How to complete this task: Go over the data and keep only the lines that include "class".

Front-end code change data:

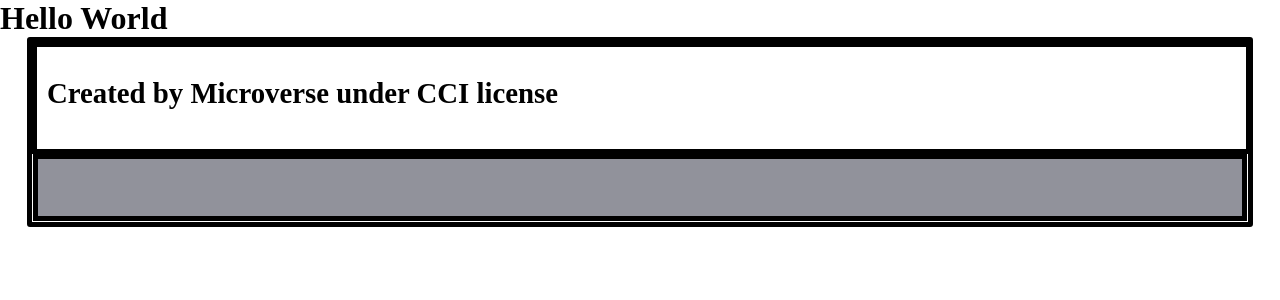
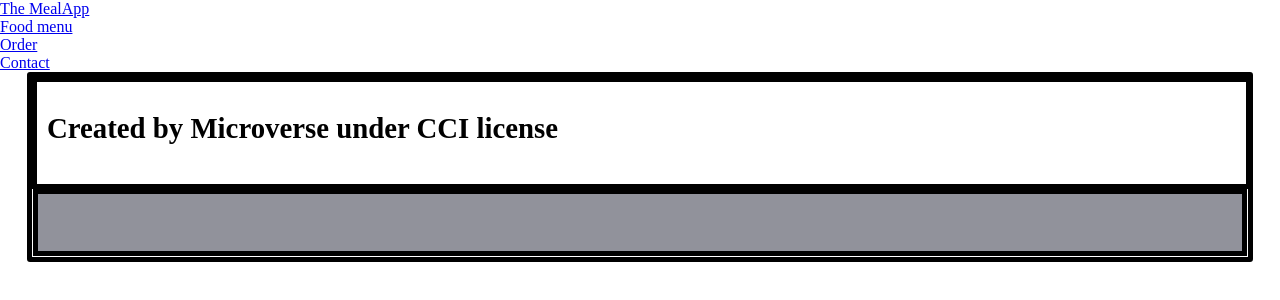
Before and after one commit to jeanbuhendwa/Meal-app, a website built with webpack: page src/index.html in a window 1280 px wide. Built offline with nearby package versions, Linux system fonts and the light colour scheme.

Commit message:
Add index html

```diff
--- a/src/index.html
+++ b/src/index.html
@@ -1,16 +1,23 @@
 <!DOCTYPE html>
 <html lang="en">
   <head>
-    <meta charset="UTF-8">
-    <meta http-equiv="X-UA-Compatible" content="IE=edge">
-    <meta name="viewport" content="width=device-width, initial-scale=1.0">
+    <meta charset="UTF-8" />
+    <meta http-equiv="X-UA-Compatible" content="IE=edge" />
+    <meta name="viewport" content="width=device-width, initial-scale=1.0" />
     <title>Js Capstone</title>
   </head>
   <body>
-    <h1>Hello World</h1>
+    <nav class="nav-menu">
+      <a href="#" id="logo-nav">The MealApp</a>
+      <ul class="list-menu">
+        <li class="list-item"><a href="#">Food menu</a></li>
+        <li class="list-item"><a href="#">Order</a></li>
+        <li class="list-item"><a href="#">Contact</a></li>
+      </ul>
+    </nav>
     <footer>
       <div class="footer-content">
-        <p> Created by Microverse under CCI license </p>
+        <p>Created by Microverse under CCI license</p>
       </div>
       <div class="footer-icon"></div>
     </footer>
```
Lines whose indentation alone changed are shown as unchanged.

Task solution:
+    <nav class="nav-menu">
+      <ul class="list-menu">
+        <li class="list-item"><a href="#">Food menu</a></li>
+        <li class="list-item"><a href="#">Order</a></li>
+        <li class="list-item"><a href="#">Contact</a></li>
       <div class="footer-content">
       <div class="footer-icon"></div>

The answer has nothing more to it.